They understood full well that Fort Knox might’ve been simpler to breach. Or Helm’s Deep.
“We knew,’’ said skipper Mike Carnegie, “it was going to be a tight game the whole way. They don’t give up much. That’s expected. We talked about it going in.
“Our will to compete and to win is not at the level it needs to be in the NLL.
“That’s basically what it is.”
Carnegie, understand, isn’t one to tap-dance, Fred Astaire-style, around the niceties of a loss or a sub-par performance.
Sunday afternoon, the Calgary Roughnecks flirted with a dubious sort of history, barely scraping past the franchise low for goals – six, set twice, the last time March 14, 2008 – in an 11-7 loss to the Toronto Rock.
Outside of five-goal Curtis (Superman) Dickson, who had his cape in full billow and biceps bulging, Calgary’s attack offered previous little venom.
The Rock, backstopped by goaltender Nick Rose, are the stingiest bunch around, having been dinged for only 35 goals over their opening four fixtures.
So this is a group not in the habit of giving much, if anything, away gratis.
“Their unit, their 10, played very well,’’ acknowledged Carnegie. “They just let Nicky see all the shots from the outside. We sorta catered to that. We’ve got to get in the middle, make them move more, right? Make them swing the ball east-west.
“And play a heavier game. You’ve got to be willing to the pay the price and I thought we played a bit of perimeter game tonight.

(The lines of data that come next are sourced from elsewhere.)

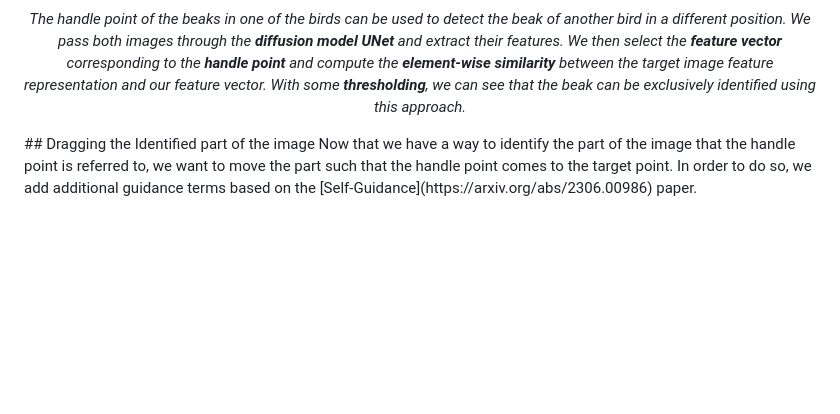
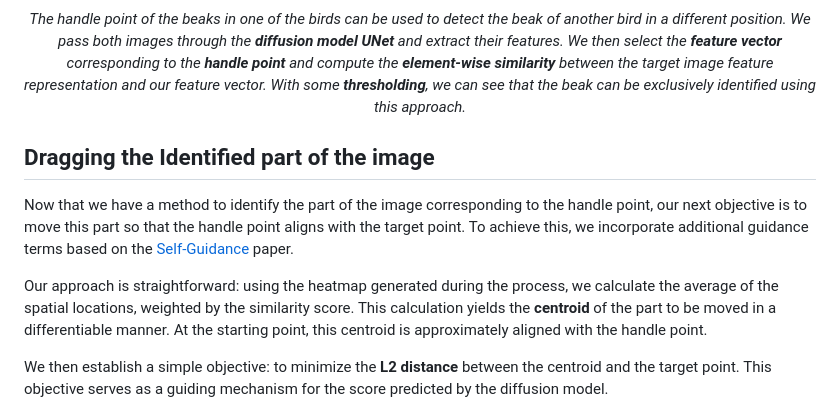
Before and after one commit to AniSundar18/DragGuidance, a Markdown page: README.md, the part around the change. Rendered like a GitHub page; blank space fills up the shorter version.

```diff
--- a/README.md
+++ b/README.md
@@ -35,5 +35,10 @@ We have a single point in our image as the input, we need to use that single poi
 *The handle point of the beaks in one of the birds can be used to detect the beak of another bird in a different position. We pass both images through the **diffusion model UNet** and extract their features. We then select the **feature vector** corresponding to the **handle point** and compute the **element-wise similarity** between the target image feature representation and our feature vector. With some **thresholding**, we can see that the beak can be exclusively identified using this approach.*
 
 </div>
+
 ## Dragging the Identified part of the image
-Now that we have a way to identify the part of the image that the handle point is referred to, we want to move the part such that the handle point comes to the target point. In order to do so, we add additional guidance terms based on the [Self-Guidance](https://arxiv.org/abs/2306.00986) paper.
+Now that we have a method to identify the part of the image corresponding to the handle point, our next objective is to move this part so that the handle point aligns with the target point. To achieve this, we incorporate additional guidance terms based on the [Self-Guidance](https://arxiv.org/abs/2306.00986) paper.
+
+Our approach is straightforward: using the heatmap generated during the process, we calculate the average of the spatial locations, weighted by the similarity score. This calculation yields the **centroid** of the part to be moved in a differentiable manner. At the starting point, this centroid is approximately aligned with the handle point.
+
+We then establish a simple objective: to minimize the **L2 distance** between the centroid and the target point. This objective serves as a guiding mechanism for the score predicted by the diffusion model.
```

And once again, the ‘Necks found themselves chasing, chasing, chasing.
A 1-1 first quarter into a 6-2 halftime deficit (those two goals tying the franchise low in a half). As the ‘Necks began to press to manufacture offence rather than let it flow organically, they began to accumulate a catalogue of missed shots, passed up chances.

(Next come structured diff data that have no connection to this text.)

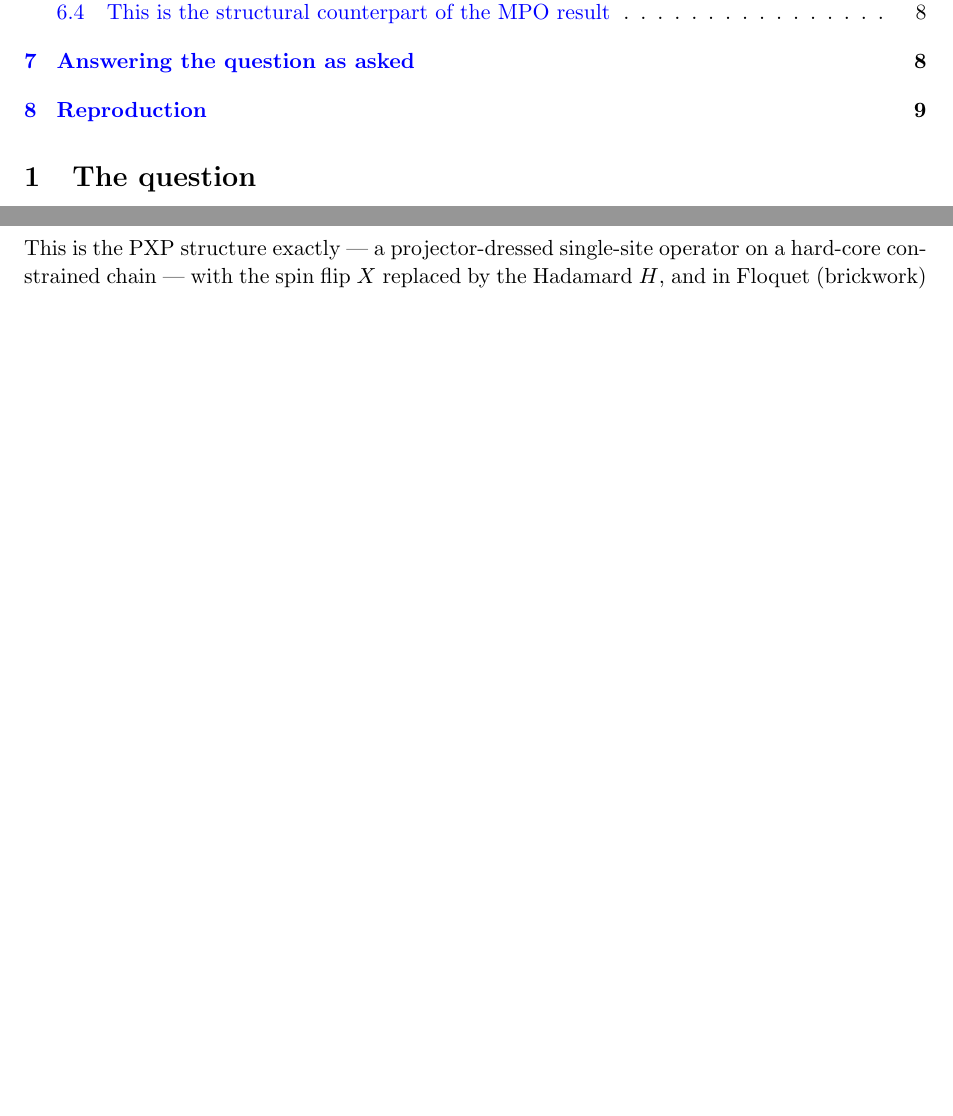
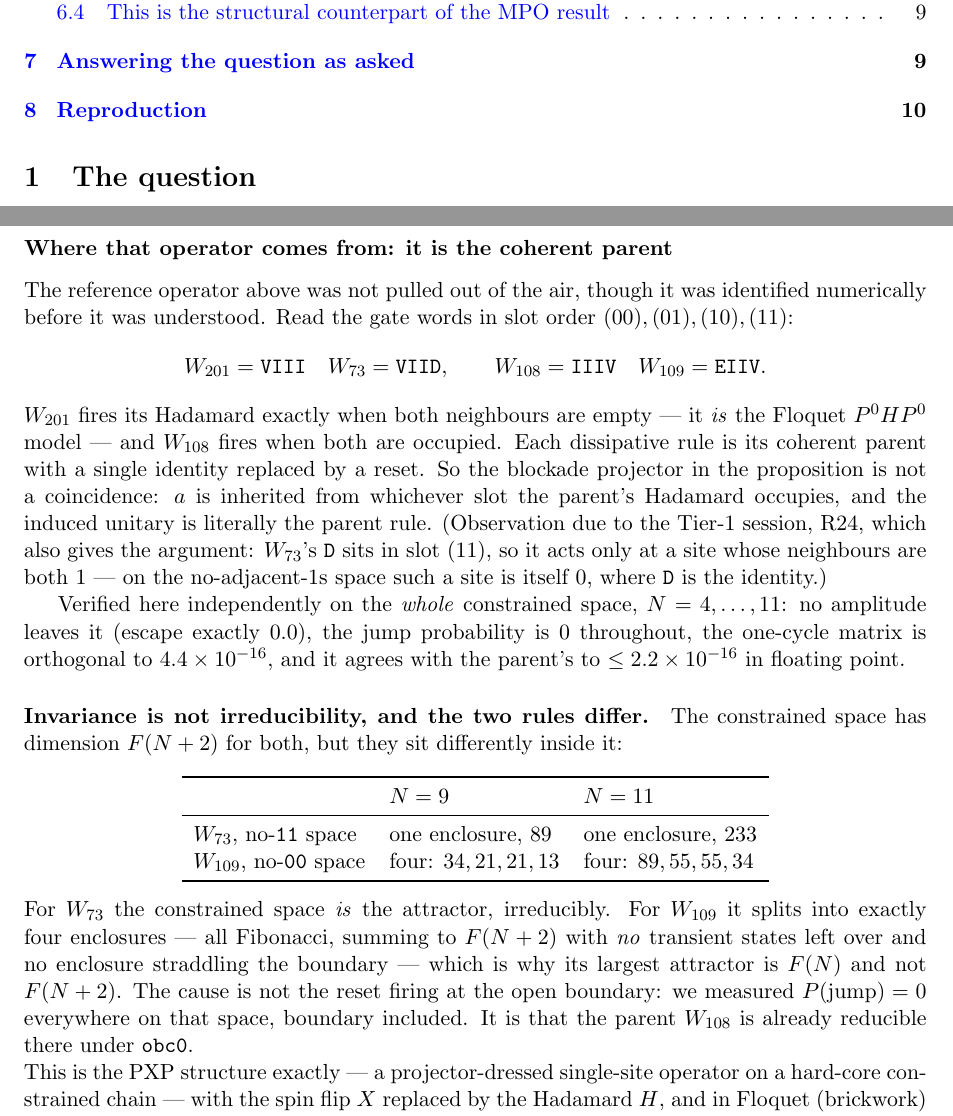
Before and after one commit to mkm2/sector_analysis_tier1, a LaTeX paper (reports/tex/R23_stripes_and_dark_qubits.tex): two parts of pages 2 and 8 of 9 before the commit and two parts of pages 2 and 8 of 10 after it, joined at a grey line, cut so that both start at the same text, the shorter picture padded with empty space. Compiled offline with pdfLaTeX.

Commit message:
R23 rev.3: the induced unitary is literally the coherent parent
The PXP operator in rev.2 was identified numerically before it was
understood.  Reading the gate words in slot order (00),(01),(10),(11)
explains it: W201 = VIII fires its Hadamard exactly when both neighbours
are empty, so W201 IS the Floquet P^0 H P^0 model, and W108 = IIIV is
P^1 H P^1.  Each dissipative rule is its coherent parent with one
identity replaced by a reset -- W73 = W201 with (11) I->D, W109 = W108
with (00) I->E -- and on the constrained space that reset can never
fire.  So the blockade projector is inherited from the parent's slot and
the induced unitary is the parent rule itself.  Argument due to the
Tier-1 session (R24); verified here independently on the WHOLE
constrained space for N=4..11: escape exactly 0.0, P(jump) = 0
throughout, orthogonal to 4.4e-16, agreeing with the parent to 2.2e-16.

INVARIANCE IS NOT IRREDUCIBILITY, and the two rules differ.  Both spaces
have dimension F(N+2), but W73's no-11 space is a SINGLE enclosure
(89 at N=9, 233 at N=11) while W109's no-00 space splits into exactly
FOUR (34,21,21,13 and 89,55,55,34) with no transient states left over and
no enclosure straddling the boundary.  That is why W109's largest
attractor is F(N) rather than F(N+2).

Corrects the Tier-1 session's stated cause for that split: it is not the
reset firing at the open boundary.  P(jump) = 0 everywhere on the space,
boundary included.  The parent W108 is already reducible there.

8 new tests (80 total).  Report 10 pp.

Co-Authored-By: Claude Opus 5 <noreply@anthropic.com>
Claude-Session: https://claude.ai/code/session_01DrRFd2ESYrXrrNxECLuCUP

```diff
--- a/reports/tex/R23_stripes_and_dark_qubits.tex
+++ b/reports/tex/R23_stripes_and_dark_qubits.tex
@@ -408,6 +408,51 @@ count as $0$. The map is unitary on that subspace to
 $\lVert AA^{\mathsf T}-\mathbb{1}\rVert\le4.4\times10^{-16}$.
 \end{proposition}
 
+\subsubsection*{Where that operator comes from: it is the coherent parent}
+
+The reference operator above was not pulled out of the air, though it was
+identified numerically before it was understood. Read the gate words in slot
+order $(00),(01),(10),(11)$:
+\[
+W_{201}=\rt{VIII}\quad W_{73}=\rt{VIID}, \qquad
+W_{108}=\rt{IIIV}\quad W_{109}=\rt{EIIV}.
+\]
+$W_{201}$ fires its Hadamard exactly when both neighbours are empty --- it
+\emph{is} the Floquet $P^0HP^0$ model --- and $W_{108}$ fires when both are
+occupied. Each dissipative rule is its coherent parent with a single identity
+replaced by a reset. So the blockade projector in the proposition is not a
+coincidence: $a$ is inherited from whichever slot the parent's Hadamard occupies,
+and the induced unitary is literally the parent rule. (Observation due to the
+Tier-1 session, R24, which also gives the argument: $W_{73}$'s \rt{D} sits in
+slot $(11)$, so it acts only at a site whose neighbours are both $1$ --- on the
+no-adjacent-$1$s space such a site is itself $0$, where \rt{D} is the identity.)
+
+Verified here independently on the \emph{whole} constrained space, $N=4,\dots,11$:
+no amplitude leaves it (escape exactly $0.0$), the jump probability is $0$
+throughout, the one-cycle matrix is orthogonal to $4.4\times10^{-16}$, and it
+agrees with the parent's to $\le2.2\times10^{-16}$ in floating point.
+
+\paragraph{Invariance is not irreducibility, and the two rules differ.} The
+constrained space has dimension $F(N+2)$ for both, but they sit differently
+inside it:
+\begin{center}
+\begin{tabular}{lll}
+\toprule
+ & $N=9$ & $N=11$ \\
+\midrule
+$W_{73}$, no-\rt{11} space & one enclosure, $89$ & one enclosure, $233$ \\
+$W_{109}$, no-\rt{00} space & four: $34,21,21,13$ & four: $89,55,55,34$ \\
+\bottomrule
+\end{tabular}
+\end{center}
+For $W_{73}$ the constrained space \emph{is} the attractor, irreducibly. For
+$W_{109}$ it splits into exactly four enclosures --- all Fibonacci, summing to
+$F(N+2)$ with \emph{no} transient states left over and no enclosure straddling
+the boundary --- which is why its largest attractor is $F(N)$ and not $F(N+2)$.
+The cause is not the reset firing at the open boundary: we measured
+$P(\text{jump})=0$ everywhere on that space, boundary included. It is that the
+parent $W_{108}$ is already reducible there under \rt{obc0}.
+
 \noindent This is the PXP structure exactly --- a projector-dressed single-site
 operator on a hard-core constrained chain --- with the spin flip $X$ replaced by
 the Hadamard $H$, and in Floquet (brickwork) rather than Hamiltonian form. The
```
Also changed, not shown: reports/pdf/R23_stripes_and_dark_qubits.pdf, 1 other file.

A late push, three goals in a three-minute span in the final quarter, clawed them to within three, 10-7. But that’s as close as they’d come.
“We talk about that urgency,’’ said coach Curt Malawsky. “It seems like we play with that urgency when we’re down. We’ve got to come out of the gate with that urgency.
“For whatever reason, guys have got to find that internal motivation. When we are down and we’re battling, that’s the Roughnecks that we need to see, so we have to try to create that early in the game and that way the other team has to put the neck on the chopping block and extend themselves.
“Tonight we had to put our neck on the chopping block. The next thing you know, two goal turns into three goal and then you’re chasing your tail a little bit, like I’ve said in the past.
“We’ve got to find it internally.”
Dickson certainly did his bit, lashing the ‘Necks onto his DC Comics superhero shoulders and attempting to drag them back into contention. The five goals he scored in Sunday’s matinee pushed his league-leading total to 22.
But he could’ve used a bit of help from his pals.
“We can’t just leave it to one or two guys,’’ Wesley Berg, who, along with Dane Dobbie, were the only non-Dickson locals to dent Rose’s defensive fortification.
“Offence is a funny thing. When things are going for you, it seems you don’t think about anything, it just happens and balls end up in the back of the net.
“It’s like hockey. Sometimes when things aren’t going well you press and you’re shooting even before you get the puck. Trying to pick corners, be too careful.
“We weren’t terrible but there were five-to-10-minute stretches where we weren’t very good at all.
“We tried to will our way back. Our defence and goaltending were great and we didn’t quit offensively. But you can’t score two goals in a half and expect to win in this league. Ever.”
So Calgary, now 3-3 on the season losers on consecutive weekends, must now regroup for a visit by the Vancouver Stealth on Saturday, needing a win to split this four-game homestand.
More bit up front and a better start will obviously be key.
Even factoring in Toronto’s protection-first team policy and Rose’s miserly numbers, Carnegie felt the game was still there for the taking.
“We dug ourselves a bit of a hole,’’ he conceded, “but it was still very achievable to come back.
“I’ve seen us come back down three or four.
“We just need to have that faith to know we can come back in a game like that.
“We got to work as team on having that confidence, that belief. Doesn’t matter what happens, we can handle the highs and lows in a game and win.
“It’s a team thing. We’ve got to fix it.
“And I think we know how.”